_Task instructions:_
Copy out each line of the material that includes the word "buildInfoRow".

_Provided material:_
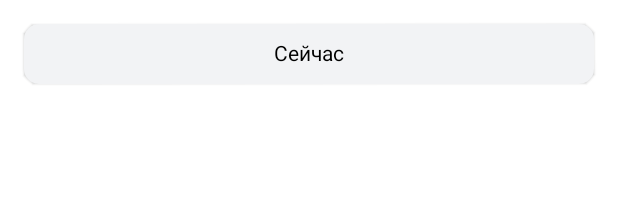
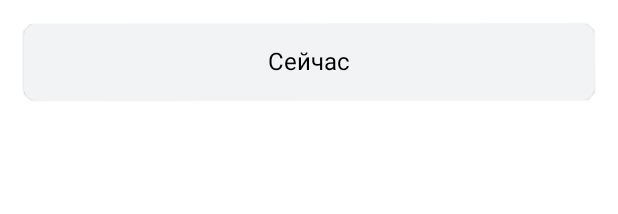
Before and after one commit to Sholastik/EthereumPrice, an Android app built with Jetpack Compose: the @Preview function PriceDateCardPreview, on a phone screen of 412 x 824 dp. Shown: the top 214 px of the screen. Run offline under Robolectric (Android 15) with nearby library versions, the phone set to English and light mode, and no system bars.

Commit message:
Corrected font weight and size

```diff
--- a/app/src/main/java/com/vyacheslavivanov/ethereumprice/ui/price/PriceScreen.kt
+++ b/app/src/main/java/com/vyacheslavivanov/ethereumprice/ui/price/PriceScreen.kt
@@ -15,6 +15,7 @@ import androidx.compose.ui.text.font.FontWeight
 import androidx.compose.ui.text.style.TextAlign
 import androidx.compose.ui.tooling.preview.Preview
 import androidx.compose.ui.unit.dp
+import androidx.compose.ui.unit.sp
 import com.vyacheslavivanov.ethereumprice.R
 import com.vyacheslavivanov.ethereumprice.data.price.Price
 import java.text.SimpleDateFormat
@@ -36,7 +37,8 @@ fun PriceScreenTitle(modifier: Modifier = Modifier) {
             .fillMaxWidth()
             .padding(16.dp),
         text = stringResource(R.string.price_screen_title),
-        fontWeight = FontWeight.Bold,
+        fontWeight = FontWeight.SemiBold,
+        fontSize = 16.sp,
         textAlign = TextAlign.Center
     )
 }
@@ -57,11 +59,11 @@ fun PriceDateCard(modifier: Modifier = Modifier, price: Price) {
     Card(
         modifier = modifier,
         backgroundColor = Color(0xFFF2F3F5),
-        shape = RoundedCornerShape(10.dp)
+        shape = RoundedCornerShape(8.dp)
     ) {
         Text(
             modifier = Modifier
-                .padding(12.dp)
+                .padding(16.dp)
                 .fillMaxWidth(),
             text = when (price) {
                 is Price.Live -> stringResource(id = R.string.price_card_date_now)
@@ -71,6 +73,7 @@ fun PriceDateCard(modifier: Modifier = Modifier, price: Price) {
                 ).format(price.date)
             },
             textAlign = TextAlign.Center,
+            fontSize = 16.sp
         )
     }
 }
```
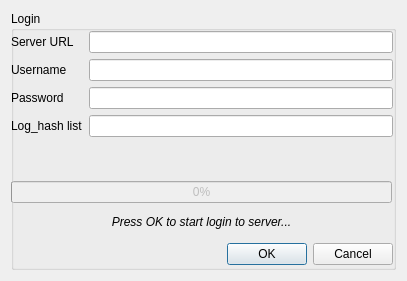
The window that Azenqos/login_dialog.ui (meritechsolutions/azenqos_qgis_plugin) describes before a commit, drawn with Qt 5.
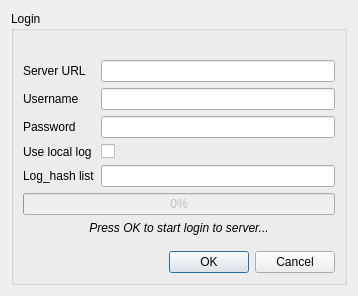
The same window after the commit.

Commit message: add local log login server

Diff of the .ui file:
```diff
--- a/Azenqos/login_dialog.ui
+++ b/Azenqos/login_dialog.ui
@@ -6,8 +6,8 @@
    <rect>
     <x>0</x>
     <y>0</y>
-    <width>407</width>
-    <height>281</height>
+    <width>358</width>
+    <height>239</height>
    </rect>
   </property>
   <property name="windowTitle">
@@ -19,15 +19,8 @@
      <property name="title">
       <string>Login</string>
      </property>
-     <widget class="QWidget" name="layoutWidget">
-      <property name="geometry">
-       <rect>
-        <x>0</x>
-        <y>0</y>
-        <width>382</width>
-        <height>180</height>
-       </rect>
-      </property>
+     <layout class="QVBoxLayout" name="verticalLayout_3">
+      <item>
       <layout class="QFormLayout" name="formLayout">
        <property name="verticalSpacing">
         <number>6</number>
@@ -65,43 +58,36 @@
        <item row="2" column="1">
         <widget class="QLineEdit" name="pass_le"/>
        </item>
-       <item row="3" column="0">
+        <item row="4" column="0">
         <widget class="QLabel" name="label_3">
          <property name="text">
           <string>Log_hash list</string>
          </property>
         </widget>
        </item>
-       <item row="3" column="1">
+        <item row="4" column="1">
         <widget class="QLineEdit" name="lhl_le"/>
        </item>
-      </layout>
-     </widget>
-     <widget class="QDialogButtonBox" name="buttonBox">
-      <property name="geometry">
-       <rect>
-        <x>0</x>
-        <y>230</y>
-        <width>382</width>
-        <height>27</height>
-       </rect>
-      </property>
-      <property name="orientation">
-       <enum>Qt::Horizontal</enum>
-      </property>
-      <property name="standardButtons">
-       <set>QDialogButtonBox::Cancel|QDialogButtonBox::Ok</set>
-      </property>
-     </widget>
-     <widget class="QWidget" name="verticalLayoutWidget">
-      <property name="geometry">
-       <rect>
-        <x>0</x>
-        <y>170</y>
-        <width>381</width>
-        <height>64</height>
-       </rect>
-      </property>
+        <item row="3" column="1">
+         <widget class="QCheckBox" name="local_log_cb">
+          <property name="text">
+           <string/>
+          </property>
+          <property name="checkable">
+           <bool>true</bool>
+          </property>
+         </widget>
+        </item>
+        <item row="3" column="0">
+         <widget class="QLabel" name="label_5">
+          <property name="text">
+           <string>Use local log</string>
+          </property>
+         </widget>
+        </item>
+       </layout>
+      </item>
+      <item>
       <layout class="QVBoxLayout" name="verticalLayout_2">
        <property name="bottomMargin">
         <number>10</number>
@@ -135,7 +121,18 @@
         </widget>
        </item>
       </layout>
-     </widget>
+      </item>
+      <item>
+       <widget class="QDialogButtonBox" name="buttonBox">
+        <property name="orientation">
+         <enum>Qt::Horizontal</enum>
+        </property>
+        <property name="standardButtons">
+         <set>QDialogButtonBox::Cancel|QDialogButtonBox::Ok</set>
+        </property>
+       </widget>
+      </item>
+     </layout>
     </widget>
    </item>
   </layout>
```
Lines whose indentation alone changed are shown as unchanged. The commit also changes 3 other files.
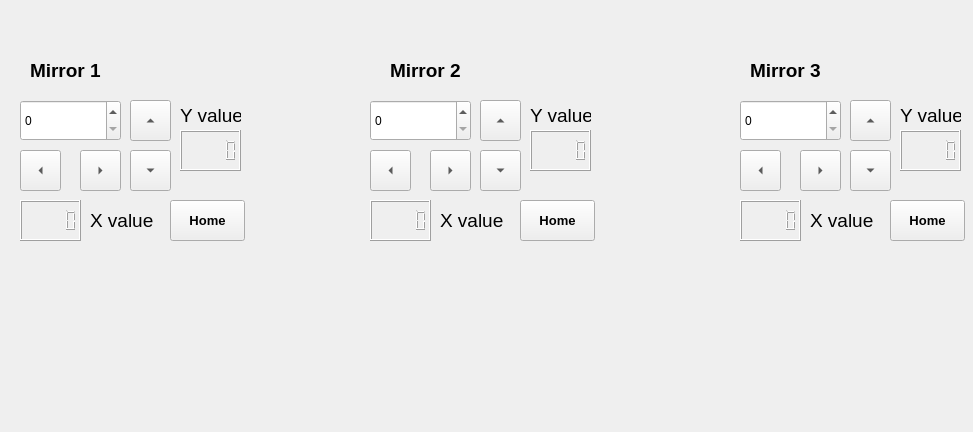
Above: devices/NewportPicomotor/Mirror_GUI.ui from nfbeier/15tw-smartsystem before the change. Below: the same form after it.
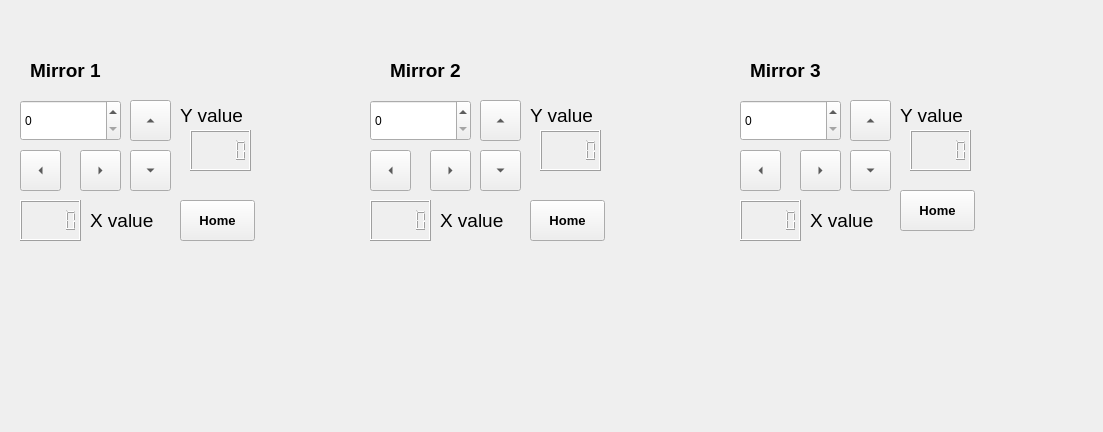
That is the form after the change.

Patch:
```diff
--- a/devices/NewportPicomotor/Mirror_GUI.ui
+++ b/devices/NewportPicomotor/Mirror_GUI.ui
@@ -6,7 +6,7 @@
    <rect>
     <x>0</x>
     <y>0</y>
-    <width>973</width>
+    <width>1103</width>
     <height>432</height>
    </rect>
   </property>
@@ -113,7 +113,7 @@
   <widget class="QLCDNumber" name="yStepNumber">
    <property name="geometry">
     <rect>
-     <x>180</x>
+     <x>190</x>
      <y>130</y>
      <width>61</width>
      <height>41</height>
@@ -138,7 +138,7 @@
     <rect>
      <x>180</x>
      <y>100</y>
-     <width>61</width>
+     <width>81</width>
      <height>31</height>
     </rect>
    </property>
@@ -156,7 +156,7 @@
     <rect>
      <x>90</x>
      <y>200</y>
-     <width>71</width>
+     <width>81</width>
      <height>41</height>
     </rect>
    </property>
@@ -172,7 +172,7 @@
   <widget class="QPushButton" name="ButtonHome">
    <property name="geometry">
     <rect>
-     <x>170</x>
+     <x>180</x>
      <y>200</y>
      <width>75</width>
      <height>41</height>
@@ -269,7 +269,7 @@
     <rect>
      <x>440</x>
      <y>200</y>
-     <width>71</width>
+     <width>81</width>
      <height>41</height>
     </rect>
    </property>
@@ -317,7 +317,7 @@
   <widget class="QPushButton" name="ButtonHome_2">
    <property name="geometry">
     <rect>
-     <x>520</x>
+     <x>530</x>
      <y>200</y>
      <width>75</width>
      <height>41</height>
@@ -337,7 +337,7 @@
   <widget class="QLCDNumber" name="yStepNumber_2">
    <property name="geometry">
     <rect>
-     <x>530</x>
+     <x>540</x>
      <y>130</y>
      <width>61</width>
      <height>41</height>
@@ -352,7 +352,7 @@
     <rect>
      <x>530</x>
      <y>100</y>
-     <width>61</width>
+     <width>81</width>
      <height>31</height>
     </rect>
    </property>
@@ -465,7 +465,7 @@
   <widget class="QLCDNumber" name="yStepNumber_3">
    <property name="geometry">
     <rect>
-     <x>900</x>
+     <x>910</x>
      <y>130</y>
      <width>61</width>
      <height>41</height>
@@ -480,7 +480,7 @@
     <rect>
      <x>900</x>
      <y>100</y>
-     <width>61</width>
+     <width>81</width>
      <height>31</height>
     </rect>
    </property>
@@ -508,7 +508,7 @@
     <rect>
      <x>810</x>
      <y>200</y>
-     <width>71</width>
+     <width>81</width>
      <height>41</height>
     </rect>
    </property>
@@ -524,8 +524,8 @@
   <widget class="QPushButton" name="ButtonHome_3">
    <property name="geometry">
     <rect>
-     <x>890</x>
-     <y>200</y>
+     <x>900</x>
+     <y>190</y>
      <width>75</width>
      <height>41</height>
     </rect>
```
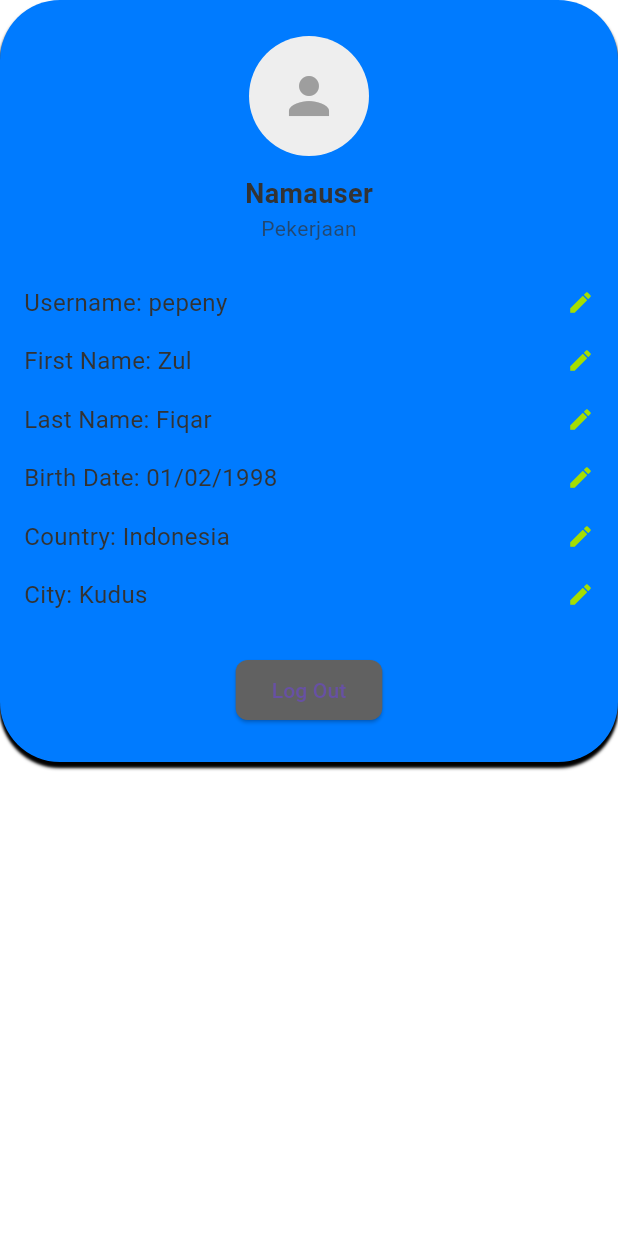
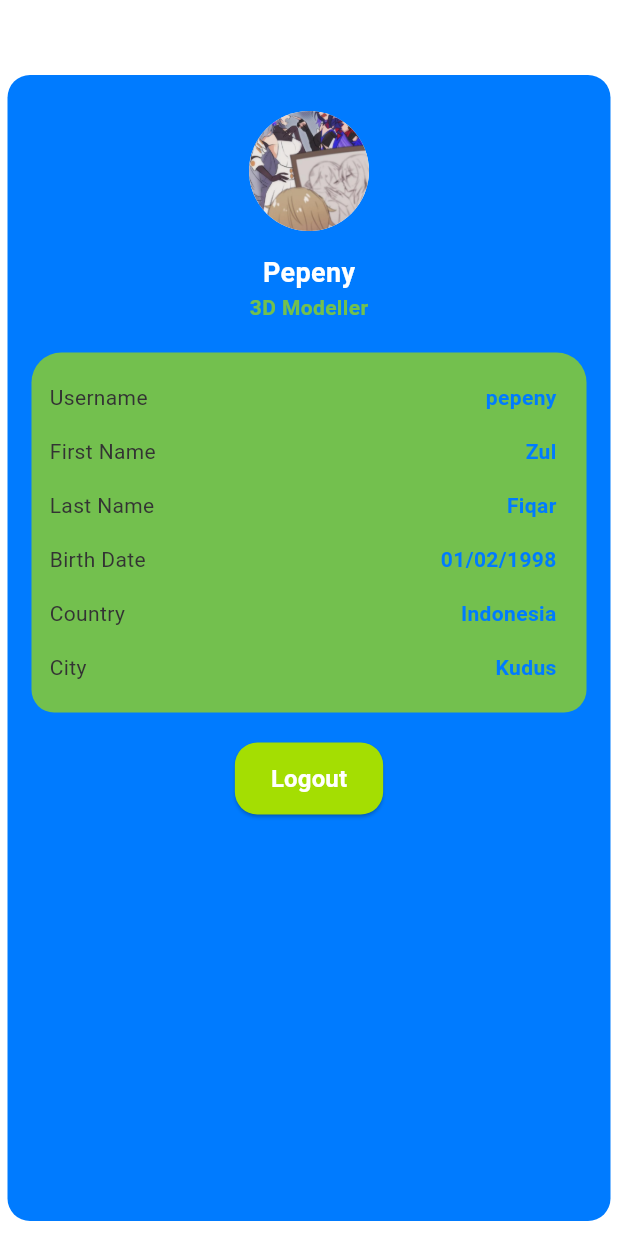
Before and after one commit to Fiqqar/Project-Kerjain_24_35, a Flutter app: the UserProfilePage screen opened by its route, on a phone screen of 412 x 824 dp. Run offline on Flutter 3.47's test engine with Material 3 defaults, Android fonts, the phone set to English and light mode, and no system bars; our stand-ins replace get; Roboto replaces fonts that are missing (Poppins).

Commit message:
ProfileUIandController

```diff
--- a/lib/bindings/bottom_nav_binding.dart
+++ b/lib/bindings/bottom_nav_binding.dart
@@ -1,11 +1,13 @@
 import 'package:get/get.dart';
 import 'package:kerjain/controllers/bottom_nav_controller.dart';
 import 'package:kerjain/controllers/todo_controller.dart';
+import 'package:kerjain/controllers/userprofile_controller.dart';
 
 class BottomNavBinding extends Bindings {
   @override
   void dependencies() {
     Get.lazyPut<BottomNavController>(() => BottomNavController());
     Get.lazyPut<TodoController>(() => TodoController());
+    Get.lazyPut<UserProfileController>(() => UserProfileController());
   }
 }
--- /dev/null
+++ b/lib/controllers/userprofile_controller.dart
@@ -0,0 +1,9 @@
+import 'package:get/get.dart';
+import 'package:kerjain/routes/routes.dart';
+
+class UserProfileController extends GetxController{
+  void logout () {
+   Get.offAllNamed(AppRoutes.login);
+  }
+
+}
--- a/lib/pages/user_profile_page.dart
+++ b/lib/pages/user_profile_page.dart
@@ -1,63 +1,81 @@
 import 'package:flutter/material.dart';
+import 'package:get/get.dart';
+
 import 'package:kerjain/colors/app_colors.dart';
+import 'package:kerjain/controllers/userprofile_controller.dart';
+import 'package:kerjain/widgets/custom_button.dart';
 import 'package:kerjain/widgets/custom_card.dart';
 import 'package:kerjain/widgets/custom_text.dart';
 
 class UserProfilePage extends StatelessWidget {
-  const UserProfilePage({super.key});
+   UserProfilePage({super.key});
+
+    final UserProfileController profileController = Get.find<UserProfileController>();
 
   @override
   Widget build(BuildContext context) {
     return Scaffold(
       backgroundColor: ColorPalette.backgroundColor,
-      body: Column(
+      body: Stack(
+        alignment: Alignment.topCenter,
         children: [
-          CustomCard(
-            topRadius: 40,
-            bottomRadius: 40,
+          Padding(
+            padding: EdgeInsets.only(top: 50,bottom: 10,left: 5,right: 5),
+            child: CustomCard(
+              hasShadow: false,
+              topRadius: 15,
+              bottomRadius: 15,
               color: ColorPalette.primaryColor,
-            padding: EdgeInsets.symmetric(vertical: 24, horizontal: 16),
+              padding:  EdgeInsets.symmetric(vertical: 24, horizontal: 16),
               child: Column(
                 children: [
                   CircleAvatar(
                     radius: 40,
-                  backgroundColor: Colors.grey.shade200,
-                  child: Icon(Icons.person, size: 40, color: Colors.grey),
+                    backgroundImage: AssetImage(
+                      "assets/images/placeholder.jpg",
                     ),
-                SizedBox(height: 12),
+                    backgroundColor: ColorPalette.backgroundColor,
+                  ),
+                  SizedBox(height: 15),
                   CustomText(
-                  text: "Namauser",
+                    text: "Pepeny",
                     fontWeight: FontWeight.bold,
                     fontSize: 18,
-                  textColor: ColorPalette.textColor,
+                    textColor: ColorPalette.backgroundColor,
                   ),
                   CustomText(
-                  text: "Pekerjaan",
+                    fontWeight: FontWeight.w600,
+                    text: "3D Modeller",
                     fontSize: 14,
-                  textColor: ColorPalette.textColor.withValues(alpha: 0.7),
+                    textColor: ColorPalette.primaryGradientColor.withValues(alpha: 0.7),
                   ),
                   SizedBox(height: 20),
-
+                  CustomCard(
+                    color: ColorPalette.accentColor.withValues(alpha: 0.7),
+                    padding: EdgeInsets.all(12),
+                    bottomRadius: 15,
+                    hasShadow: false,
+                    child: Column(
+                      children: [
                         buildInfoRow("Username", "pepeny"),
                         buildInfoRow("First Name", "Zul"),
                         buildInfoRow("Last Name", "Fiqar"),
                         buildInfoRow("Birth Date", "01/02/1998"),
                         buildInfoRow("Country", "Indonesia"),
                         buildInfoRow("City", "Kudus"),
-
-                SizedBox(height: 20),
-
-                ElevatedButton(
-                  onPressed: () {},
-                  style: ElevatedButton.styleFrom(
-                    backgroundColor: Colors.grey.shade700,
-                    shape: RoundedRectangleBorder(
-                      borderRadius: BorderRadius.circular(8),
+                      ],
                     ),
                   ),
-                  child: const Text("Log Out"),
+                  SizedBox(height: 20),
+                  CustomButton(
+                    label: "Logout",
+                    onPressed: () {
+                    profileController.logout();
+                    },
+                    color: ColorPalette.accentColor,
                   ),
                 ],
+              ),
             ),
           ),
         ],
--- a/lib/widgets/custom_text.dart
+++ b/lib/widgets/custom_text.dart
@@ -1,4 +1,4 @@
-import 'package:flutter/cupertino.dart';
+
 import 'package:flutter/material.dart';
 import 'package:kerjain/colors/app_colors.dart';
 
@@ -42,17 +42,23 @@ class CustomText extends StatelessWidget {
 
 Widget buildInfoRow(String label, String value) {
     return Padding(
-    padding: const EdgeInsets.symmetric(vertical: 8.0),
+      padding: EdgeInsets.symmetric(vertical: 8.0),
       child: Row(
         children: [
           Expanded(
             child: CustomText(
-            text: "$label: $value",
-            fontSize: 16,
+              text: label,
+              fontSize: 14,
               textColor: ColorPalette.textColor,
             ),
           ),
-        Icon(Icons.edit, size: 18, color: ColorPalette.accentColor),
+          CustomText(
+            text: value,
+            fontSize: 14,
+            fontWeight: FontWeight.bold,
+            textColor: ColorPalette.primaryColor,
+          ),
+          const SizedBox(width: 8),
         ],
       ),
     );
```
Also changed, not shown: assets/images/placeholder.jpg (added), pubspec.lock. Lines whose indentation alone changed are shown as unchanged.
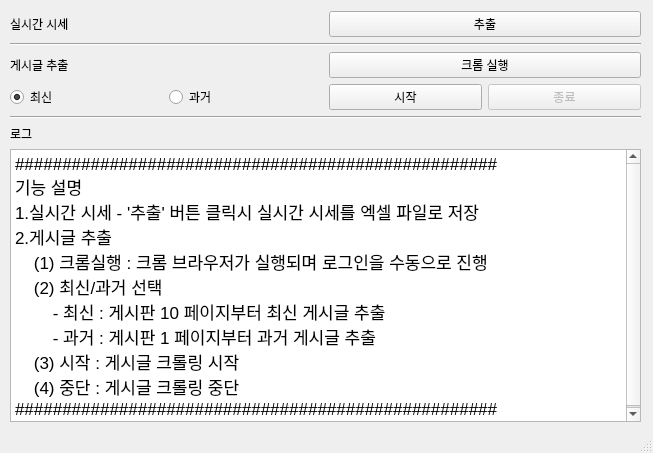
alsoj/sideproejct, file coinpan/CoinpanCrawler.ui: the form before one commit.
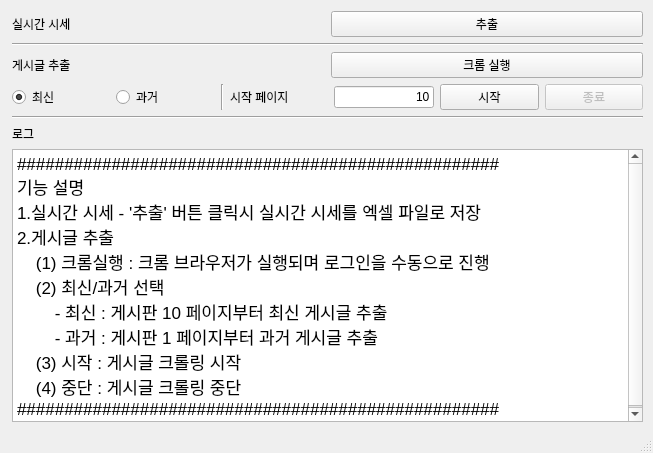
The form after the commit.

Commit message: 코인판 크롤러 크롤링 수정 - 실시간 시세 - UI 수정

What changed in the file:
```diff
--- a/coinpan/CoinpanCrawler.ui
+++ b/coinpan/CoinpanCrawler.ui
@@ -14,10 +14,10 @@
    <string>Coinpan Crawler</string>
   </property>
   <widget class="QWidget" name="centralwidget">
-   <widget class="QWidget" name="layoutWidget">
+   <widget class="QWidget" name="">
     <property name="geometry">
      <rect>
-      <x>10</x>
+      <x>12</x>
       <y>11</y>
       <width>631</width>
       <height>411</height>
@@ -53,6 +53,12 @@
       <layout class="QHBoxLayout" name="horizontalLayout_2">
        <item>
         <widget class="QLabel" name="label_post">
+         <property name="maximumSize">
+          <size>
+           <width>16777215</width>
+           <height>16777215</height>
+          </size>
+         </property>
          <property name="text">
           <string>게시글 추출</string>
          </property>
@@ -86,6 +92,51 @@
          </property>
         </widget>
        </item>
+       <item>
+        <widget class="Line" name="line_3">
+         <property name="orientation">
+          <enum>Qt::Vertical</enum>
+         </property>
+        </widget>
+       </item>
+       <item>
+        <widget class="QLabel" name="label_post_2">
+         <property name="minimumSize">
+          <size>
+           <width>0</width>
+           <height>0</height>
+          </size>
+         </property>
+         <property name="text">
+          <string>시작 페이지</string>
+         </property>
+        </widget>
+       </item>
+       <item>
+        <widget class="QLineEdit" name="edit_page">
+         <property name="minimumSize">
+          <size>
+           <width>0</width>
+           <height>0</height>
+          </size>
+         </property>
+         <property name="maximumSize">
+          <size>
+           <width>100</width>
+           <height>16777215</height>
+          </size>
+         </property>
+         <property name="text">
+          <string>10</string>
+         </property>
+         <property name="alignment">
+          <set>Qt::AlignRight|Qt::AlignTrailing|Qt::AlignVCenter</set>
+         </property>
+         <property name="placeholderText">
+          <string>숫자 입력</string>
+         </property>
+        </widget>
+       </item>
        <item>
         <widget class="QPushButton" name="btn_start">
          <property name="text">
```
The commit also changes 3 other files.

_Solved exercise:_
                         buildInfoRow("Username", "pepeny"),
                         buildInfoRow("First Name", "Zul"),
                         buildInfoRow("Last Name", "Fiqar"),
                         buildInfoRow("Birth Date", "01/02/1998"),
                         buildInfoRow("Country", "Indonesia"),
                         buildInfoRow("City", "Kudus"),
 Widget buildInfoRow(String label, String value) {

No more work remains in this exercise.